▸ **BRIEF**
Copy all lines below that use the word "factual".

(DATA FOR REVIEW Opens)

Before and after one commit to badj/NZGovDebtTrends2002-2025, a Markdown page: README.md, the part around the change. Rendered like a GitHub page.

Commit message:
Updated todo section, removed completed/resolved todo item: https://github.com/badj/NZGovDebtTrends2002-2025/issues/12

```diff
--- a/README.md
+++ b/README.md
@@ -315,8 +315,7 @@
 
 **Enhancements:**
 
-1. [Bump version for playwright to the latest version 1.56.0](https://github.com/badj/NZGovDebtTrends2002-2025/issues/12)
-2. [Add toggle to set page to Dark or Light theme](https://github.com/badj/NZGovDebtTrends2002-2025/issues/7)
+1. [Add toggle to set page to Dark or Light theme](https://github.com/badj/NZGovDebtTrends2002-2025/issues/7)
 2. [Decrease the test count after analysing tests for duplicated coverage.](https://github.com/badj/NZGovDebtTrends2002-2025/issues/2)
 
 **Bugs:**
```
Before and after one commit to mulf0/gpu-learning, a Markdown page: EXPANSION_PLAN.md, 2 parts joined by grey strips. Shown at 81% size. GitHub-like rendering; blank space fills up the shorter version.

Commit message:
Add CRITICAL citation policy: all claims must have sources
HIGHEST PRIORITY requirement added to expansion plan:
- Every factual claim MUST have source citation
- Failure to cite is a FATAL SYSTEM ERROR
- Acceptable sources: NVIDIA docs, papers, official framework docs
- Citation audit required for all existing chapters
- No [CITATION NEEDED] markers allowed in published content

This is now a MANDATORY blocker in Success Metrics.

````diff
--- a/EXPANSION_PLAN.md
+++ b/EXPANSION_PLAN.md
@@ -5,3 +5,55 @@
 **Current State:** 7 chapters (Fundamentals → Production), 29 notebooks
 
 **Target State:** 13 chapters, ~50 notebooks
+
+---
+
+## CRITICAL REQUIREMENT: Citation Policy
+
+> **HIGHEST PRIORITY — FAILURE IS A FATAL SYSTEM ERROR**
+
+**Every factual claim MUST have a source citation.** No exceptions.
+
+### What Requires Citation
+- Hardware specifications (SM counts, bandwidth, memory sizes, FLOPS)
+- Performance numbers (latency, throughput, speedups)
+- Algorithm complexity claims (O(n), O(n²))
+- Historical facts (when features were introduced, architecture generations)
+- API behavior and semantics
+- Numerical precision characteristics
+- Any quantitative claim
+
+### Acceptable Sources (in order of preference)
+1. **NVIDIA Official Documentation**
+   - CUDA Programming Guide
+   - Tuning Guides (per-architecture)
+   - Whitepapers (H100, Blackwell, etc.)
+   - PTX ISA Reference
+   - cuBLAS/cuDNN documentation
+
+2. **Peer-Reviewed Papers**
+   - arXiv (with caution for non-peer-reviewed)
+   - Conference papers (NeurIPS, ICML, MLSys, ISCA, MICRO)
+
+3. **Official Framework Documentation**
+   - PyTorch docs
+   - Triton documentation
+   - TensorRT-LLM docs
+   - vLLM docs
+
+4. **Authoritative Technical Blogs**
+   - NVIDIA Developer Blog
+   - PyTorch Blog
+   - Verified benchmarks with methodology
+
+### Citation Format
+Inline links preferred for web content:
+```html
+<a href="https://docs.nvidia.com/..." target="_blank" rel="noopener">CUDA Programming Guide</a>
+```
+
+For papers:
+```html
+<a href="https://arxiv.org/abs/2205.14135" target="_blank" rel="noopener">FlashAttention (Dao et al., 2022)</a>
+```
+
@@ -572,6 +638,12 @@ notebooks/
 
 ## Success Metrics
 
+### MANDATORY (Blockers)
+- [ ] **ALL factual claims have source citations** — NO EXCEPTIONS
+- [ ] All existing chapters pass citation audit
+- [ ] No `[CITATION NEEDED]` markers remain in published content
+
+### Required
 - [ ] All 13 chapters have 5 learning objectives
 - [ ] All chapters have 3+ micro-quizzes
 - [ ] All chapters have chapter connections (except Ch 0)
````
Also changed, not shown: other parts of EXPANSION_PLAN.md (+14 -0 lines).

(DATA FOR REVIEW Closes)

▸ **YOUR RESPONSE**
- Every factual claim MUST have source citation
+**Every factual claim MUST have a source citation.** No exceptions.
+- [ ] **ALL factual claims have source citations** — NO EXCEPTIONS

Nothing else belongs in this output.